MacCallum: In the 2018 Florida governor’s race between Santos and Gilliam, they say that was one of the bid things that swayed a lot of voters who otherwise might have voted for Gilliam, so I think that’s an issue to watch. What did you think about your colleague Mitt Romney’s decision to vote to convict on one of the articles of impeachment?
Kennedy: When my colleagues ask my opinion about a vote, and they ask me how they should vote – doesn’t happen often, but it happens on occasion – this is what I tell them. I say follow your heart, but take your brain with you. Now, Senator Romney is entitled to his opinion. He’s entitled to his vote. Martha, that’s a fact. It’s between him and the people of Utah. I disagree with him, but I can’t tell you I was totally surprised.
MacCallum: So you are saying that he let his heart lead and not his head?
Kennedy: Well, you’ll have to ask Mitt that, but I think it is telling that every other Republican in the United States Congress – House and Senate – saw things a different way. I’m not going to second-guess one of my colleague’s motivations when they say they’ve prayed about it and they’re heartfelt. That’s between the Senator and his people back home, but to me, all we did was take a proxy vote on Donald Trump and his policies, and it was an abuse of a serious process. We don’t settle our differences in America through impeachment; we settle them through elections. And this was the first partisan impeachment in the history of this country. I think Speaker Pelosi really hurt this country. She tried to normalize impeachment as a routine political weapon, and that’s not what our Founders intended.
MacCallum: She said, “Because of the Republican Senate’s betrayal of the Constitution, the President remains and ongoing threat to American democracy with his insistence that he is above the law and that he can corrupt the elections if he wants to.”
Kennedy: That’s what I mean. It’s so over the top. I mean this idea that if we don’t stop the President, he will fix the next election; if we don’t stop the President, he will sell Alaska; the world’s Western civilization is coming to an end. And yet the Speaker held on to the articles of impeachment for one, what? Three or four weeks? Many of the folks in Washington, including the Speaker, think the American people are morons – that they can’t see through all of this.
End of Senator Kennedy’s remarks. I just love him for his clarity and subtle humor!
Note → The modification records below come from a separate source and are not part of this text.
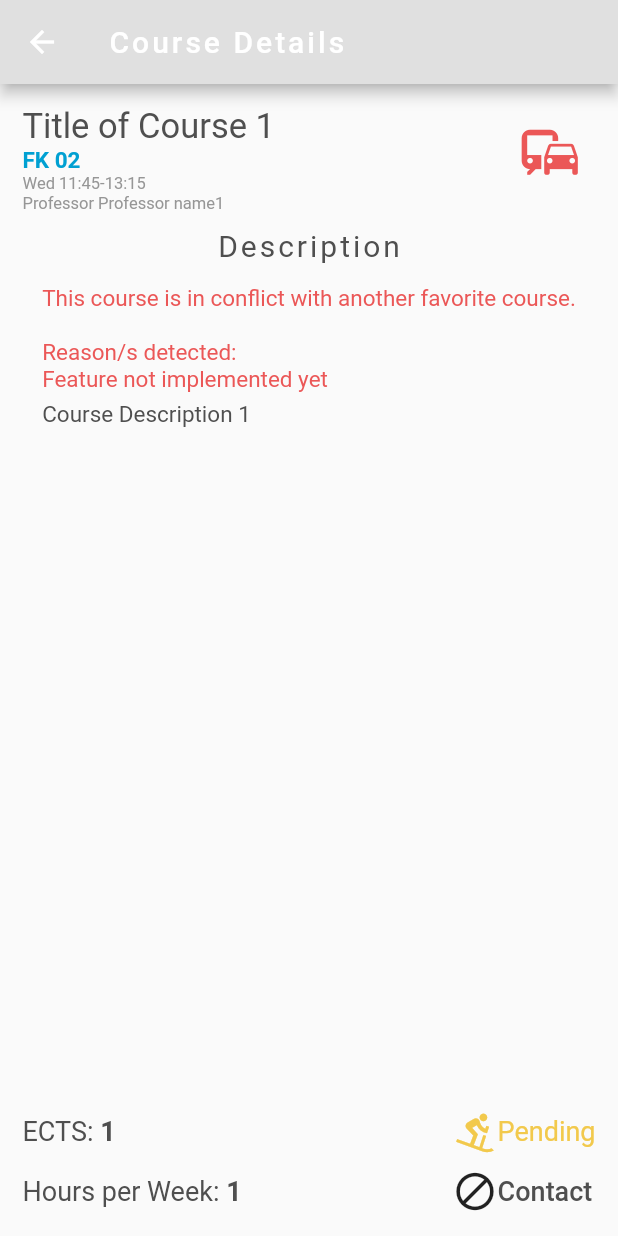
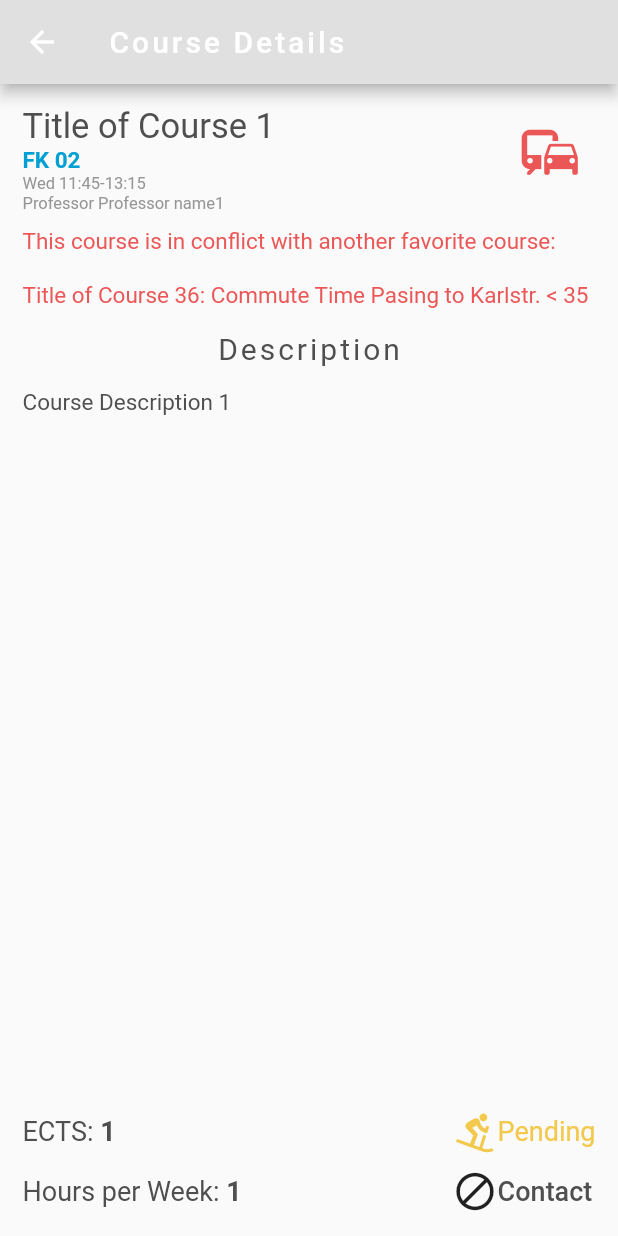
Before and after one commit to mobileappdevhm/dev-team-1-cie-app-in-flutter, a Flutter app: the CourseDetails screen opened directly with empty values, after a tap on the "compare arrows" icon, on a phone screen of 412 x 824 dp. Run offline on Flutter 3.47's test engine with Material 2 defaults, Android fonts, the phone set to English and light mode, and no system bars; our stand-ins replace connectivity; missing offline and left inert: progress_hud; accounts and stored records are empty.

Commit message:
Reasons why there is a conflict are now displayed

```diff
--- a/lib/presenter/courseListPresenter.dart
+++ b/lib/presenter/courseListPresenter.dart
@@ -6,6 +6,7 @@ import 'package:cie_team1/model/course/courses.dart';
 import 'package:cie_team1/model/user/currentUser.dart';
 import 'package:cie_team1/utils/fileStore.dart';
 import 'dart:convert';
+import 'dart:math';
 
 abstract class CourseListViewContract {
   //Todo: Needed in future
@@ -197,8 +198,13 @@ class CourseListPresenter {
 
   //If lectures of this course conflicts with other favourite lecture return true
   bool checkIfConflictsOtherFavoriteLecture(Lecture lecture) {
-    return getFavouriteLectures().any((otherFavorite) =>
-        _checkTimeConflict(lecture, otherFavorite));
+    return getFavouriteLectures()
+        .any((otherFavorite) => _checkTimeConflict(lecture, otherFavorite));
+  }
+
+  //If lectures of this course conflicts with other favourite lecture return true
+  List<Lecture> getConflictingLectures(int id) {
+    return getFavouriteLectures().where((l) => getCourses()[id].lecturesPerWeek.any((c) => _checkTimeConflict(c, l))).toList();
   }
 
   bool _checkTimeConflict(Lecture thisFavorite, Lecture otherFavorite) {
@@ -281,16 +287,66 @@ class CourseListPresenter {
         " minutes.\n\nYou may not arrive to class on time.";
   }
 
-  String getCourseDescriptionConflictText(int id) {
-    String reason = "";
+  //Returns a list with two strings
+  List<String> getCourseDescriptionConflictText(int id) {
+    List<String> reason = new List<String>();
 
     if (getCourses()[id].isFavourite)
-      reason += "This course is in conflict with another favorite course.\n\nReason/s detected:\nFeature not implemented yet";
+      reason.add(StaticVariables.COURSE_DESCRIPTION_CONFLICTS_WITH_OTHER_FAVORIT);
     else
-      reason += "This course is unlikely to be chosen together with another favorite course.\n\nReason/s detected:\nFeature not implemented yet";
+      reason.add(StaticVariables.COURSE_DESCRIPTION_CONFLICTS_WITH_FAVORIT);
+
+    //Find courses who conflicts and why there is a conflict
+    List<Lecture> conflicts = getConflictingLectures(id);
+    if (conflicts != null) {
+      Set<Course> conflictingCourses =
+      conflicts.map((l) => l.course).toSet();
+      conflictingCourses.forEach(
+              (c) => reason.insert(1, "\n" + _getConflictReasonText(getCourses()[id], c)));
+    }
 
     return reason;
   }
 
+  //Generated a text which shows the user why this course conflicts with other courses
+  String _getConflictReasonText(Course thisFavorite, Course otherFavorite) {
+    String result = otherFavorite.name + ": ";
 
+    //
+
+    //Add commute time conflict text
+    thisFavorite.lecturesPerWeek
+        .forEach((l) => otherFavorite.lecturesPerWeek
+            .forEach((f) => result += _getLectureConflictProblemText(l, f)));
+    //timeBetweenLecturesText.forEach((res) => result += res);
+
+    return result;
+  }
+
+  //Compare two lectues and return error text if they conflict
+  String _getLectureConflictProblemText(Lecture l, Lecture f) {
+    String result = "";
+
+    if (_getTimeBetweenLectures(l, f) < 0) {
+      result += "Lectures at same time";
+    } else {
+      Campus campusOne = l.campus;
+      Campus campusTwo = f.campus;
+      if (campusOne == Campus.LOTHSTRASSE && campusTwo == Campus.KARLSTRASSE ||
+          campusTwo == Campus.LOTHSTRASSE && campusOne == Campus.KARLSTRASSE) {
+        result += "Commute Time Lothstr. to Karlstr. < " +
+            StaticVariables.CAMPUS_COMMUTE_MIN_LOTH_KARL.toString();
+      } else
+      if (campusOne == Campus.LOTHSTRASSE && campusTwo == Campus.PASING ||
+          campusTwo == Campus.LOTHSTRASSE && campusOne == Campus.PASING) {
+        result += "Commute Time Lothstr. to Pasing < " +
+            StaticVariables.CAMPUS_COMMUTE_MIN_LOTH_PAS.toString();
+      } else {
+        result += "Commute Time Pasing to Karlstr. < " +
+            StaticVariables.CAMPUS_COMMUTE_MIN_PAS_KARL.toString();
+      }
+    }
+
+    return result;
+  }
 }
--- a/lib/utils/cieStyle.dart
+++ b/lib/utils/cieStyle.dart
@@ -221,6 +221,20 @@ class CiEStyle {
     );
   }
 
+  static TextStyle getCourseDetailsConflictReasonWarningText() {
+    return new TextStyle(
+      fontSize: 15.0,
+      color: CiEColor.red,
+    );
+  }
+
+  static TextStyle getCourseDetailsConflictReasonNotificationText() {
+    return new TextStyle(
+      fontSize: 15.0,
+      color: CiEColor.yellow,
+    );
+  }
+
   static TextStyle getCourseConflictNotificationStyle() {
     return new TextStyle(
       fontSize: 15.0,
--- a/lib/utils/staticVariables.dart
+++ b/lib/utils/staticVariables.dart
@@ -77,4 +77,6 @@ class StaticVariables {
 
   static String COURSE_CONFLICTS_WITH_OTHER_FAVORIT = "Conflicts with other Favorit";
   static String COURSE_CONFLICTS_WITH_FAVORIT = "Conflicts with a Favorit";
+  static String COURSE_DESCRIPTION_CONFLICTS_WITH_OTHER_FAVORIT = "This course is in conflict with another favorite course:";
+  static String COURSE_DESCRIPTION_CONFLICTS_WITH_FAVORIT = "This course is unlikely to be chosen together with another favorite course:";
 }
--- a/lib/widgets/courseDetails.dart
+++ b/lib/widgets/courseDetails.dart
@@ -42,7 +42,6 @@ class _CourseDetailsState extends State<CourseDetails> {
           child: new Column(
             children: <Widget>[
               buildTitleRow(),
-              buildDescriptionHeadingRow(),
               new Expanded(
                 child: buildDescriptionRow(),
               ),
@@ -93,18 +92,37 @@ class _CourseDetailsState extends State<CourseDetails> {
     else
       conflictTextStyle = CiEStyle.getCourseDetailsConflictNotificationText();
 
+    TextStyle conflictReasonTextStyle;
+    if (presenter.getCourses()[id].isFavourite)
+      conflictReasonTextStyle = CiEStyle.getCourseDetailsConflictReasonWarningText();
+    else
+      conflictReasonTextStyle = CiEStyle.getCourseDetailsConflictReasonNotificationText();
+
+    List<String> conflictText = presenter.getCourseDescriptionConflictText(id);
+
     return new SingleChildScrollView(
       child: new Column(
         mainAxisAlignment: MainAxisAlignment.start,
         crossAxisAlignment: CrossAxisAlignment.start,
         children: <Widget>[
           presenter.checkIfConflictsOtherFavoriteCourse(id) ? new Padding(
-            padding: new EdgeInsets.fromLTRB(0.0, 0.0, 0.0, 5.0),
-            child: new Text(
-              presenter.getCourseDescriptionConflictText(id),
-              style: conflictTextStyle,
-            ),
+            padding: new EdgeInsets.fromLTRB(0.0, 10.0, 0.0, 5.0),
+            child: new Column(
+              mainAxisAlignment: MainAxisAlignment.start,
+              crossAxisAlignment: CrossAxisAlignment.start,
+              children: <Widget>[
+                new Text(
+                  conflictText[0],
+                  style: conflictTextStyle,
+                ),
+                new Text(
+                  conflictText[1],
+                  style: conflictReasonTextStyle,
+                ),
+              ],
+            )
           ) : new Container(),
+          buildDescriptionHeadingRow(),
           new Text(
             textToShow,
             style: CiEStyle.getCourseDetailsDescription(),
```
To summarize:
- Speaker Pelosi acted like a juvenile in tearing up the SOTU speech (a perfect description!)
- Regardless of whether the President saw Pelosi’s extended hand or not, he was entirely within his rights not to do so based on Pelosi’s own statements and actions over the past 3-4 months
- Contrary to Schumer’s denigration of the SOTU speech (as well as every other Democrats’ characterizations of it!), Kennedy believed it to be one of the President’s best speeches ever – for the reasons he cited
- Romney was entitled to his vote to convict the President on the first article of impeachment and needs to answer to Utah voters, and Senator Kennedy disagreed with his decision
- Kennedy implied that Romney made an emotional decision (implying profound dislike for the president)
- Pelosi hurt the country by forcing a partisan impeachment while trying to “normalize it as a political weapon”
- The Democrats’ claims about predicted future actions by the President are crazy
He nailed it!